22 – 25 February
The long standing and pioneering Out in Slovenija are tackling the situation facing LGBTIQ+ people throughout Central and Eastern Europe, the impact of the Covid-19 pandemic and sport’s role in promoting greater inclusion through an online workshop. The event will consist of two parts: a plenary format in the form of a webinar with key speakers followed by a session with interactive workshops in smaller groups. Their aim is to find ‘solutions for change involving sport and possible transnational collaboration would be identified.’
Sicilya Demir Spor
‘In Turkey, like in many parts of the world, sexism and homophobia in sport in general and in football in particular are the norm. At every level, in amateur and professional sports and also in the media. As Sicilya Demir Spor we try to promote dialogue and acceptance among different segments of society that often don’t communicate with one another. During the Football w Homophobia month of action, we plan to have a virtual event: “Building Bridges: An Inclusive Gathering” in three sections:
1) A conference, where academicians from Istanbul Bilgi University Sports Management Department will talk about their research studies on sexism and homophobia in Turkish football;
2) A participatory part where participants will share their personal experience of discrimination and/or fight against discrimination;
3) A “take action” section where we will try to reflect on what can be done to counter discrimination and to promote understanding starting from our own environment and circle of friends.
‘In the belief that standing up for the rights of a specific group means also standing up for the rights of other groups that are discriminated against, and in the belief that only open dialogue can defeat hatred and hate speech, we will have participants from different walks of life and belonging to different areas of civil society.
‘Sicilya Demir Spor team members have had players over the past 5 years from many different backgrounds. We have LGBTIQ players and we have a team member who has transitioned from female to male during the time we have been playing together. Some team members come from more conservative backgrounds and the journey of our transgender friend Demir has in many ways also been their journey of learning, understanding and embracing him. The team has been a support network for Demir, who has played with us also during the transition process.’
Tomorrow Women in Sports Foundation
21 and 28 February
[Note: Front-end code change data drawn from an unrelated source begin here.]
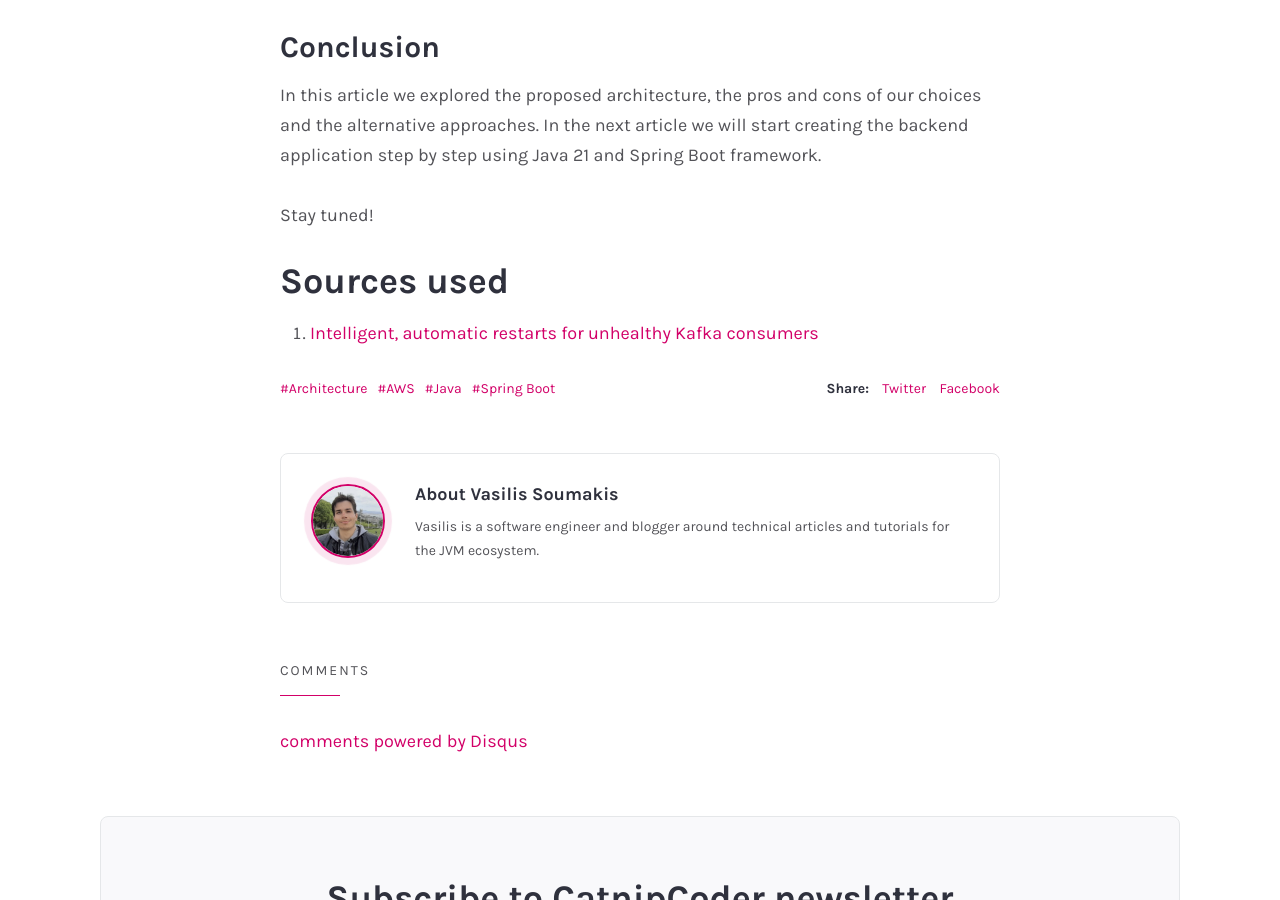
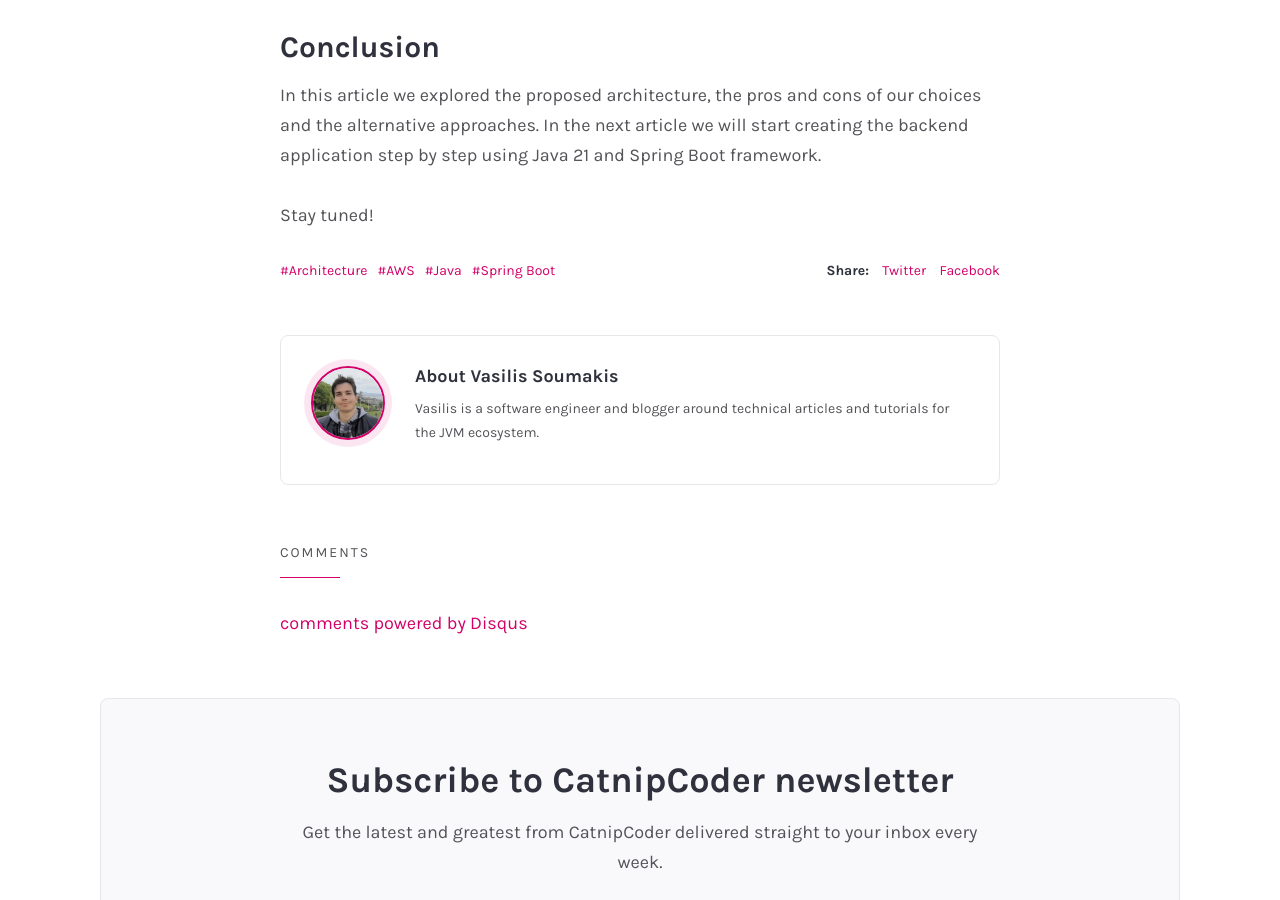
Before and after one commit to vsoum/vsoum.github.io, a Jekyll site: the page built from _posts/2024-07-10-pinokio-url-shortener-design-and-implementation-part2.md, in a window 1280 px wide and 900 px high, scrolled down 6198 px. Built offline with Jekyll 4.4.1, drawn with Linux system fonts in a browser that asks for light colours; comment, search, counter and statistics services are not loaded.

Commit message:
updating post

```diff
--- a/_posts/2024-07-10-pinokio-url-shortener-design-and-implementation-part2.md
+++ b/_posts/2024-07-10-pinokio-url-shortener-design-and-implementation-part2.md
@@ -108,6 +108,3 @@ In this article we explored the proposed architecture, the pros and cons of our
 In the next article we will start creating the backend application step by step using Java 21 and Spring Boot framework.
 
 Stay tuned!
-
-## Sources used
-1. [Intelligent, automatic restarts for unhealthy Kafka consumers](https://blog.cloudflare.com/intelligent-automatic-restarts-for-unhealthy-kafka-consumers)
```
Also changed, not shown: _posts/2024-07-17-advanced-kafka-lag-handling.md (+3 -0 lines).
Tomorrow Women in Sports Foundation have a much-needed campaign, off-line and on-line, planned to fight against homophobic chanting among fans and to educate LGBTIQ+ footballers throughout Uganda on their rights as players.
‘The activity will take place in Uganda, Mukono district on 21st and 28th February 2021 with the aim of bringing together LGBTQI footballers, leaders and fans to play together and stand against the use of homophobic language which stigmatizes players. The activity shall involve organizing a dialogue that will aim to address the effects of homophobic language used on and off the fields of play that results into stigmatization, suicide, poor performance on the field of play hindering LGBTQI participation and the growth of the game of football.
‘There shall also be an online campaign that will run on our different social media platforms and an LGBTQI media platform called kuchu times and media interviews on sports shows. We shall work in partnership with Tranz network Uganda ,Rella women’s organisation and kuchu Times.’
8 – 15 February
The Klitschko Foundation are planning workshops on tackling homophobia and creating an inclusive club environment for coaches throughout Ukraine.
‘The partners such as Shakhtar and Dynamo Kyiv football clubs will help us shape the agenda of the activities that will be implemented in February. The coaches will be selected from an open call. The educational sessions will focus on educating trainers how to work with homophobia in their learning process and how to prevent it among children. The methodologies will be developed on the basis of the educational sessions, but will also be translated into Ukrainian from additional materials.’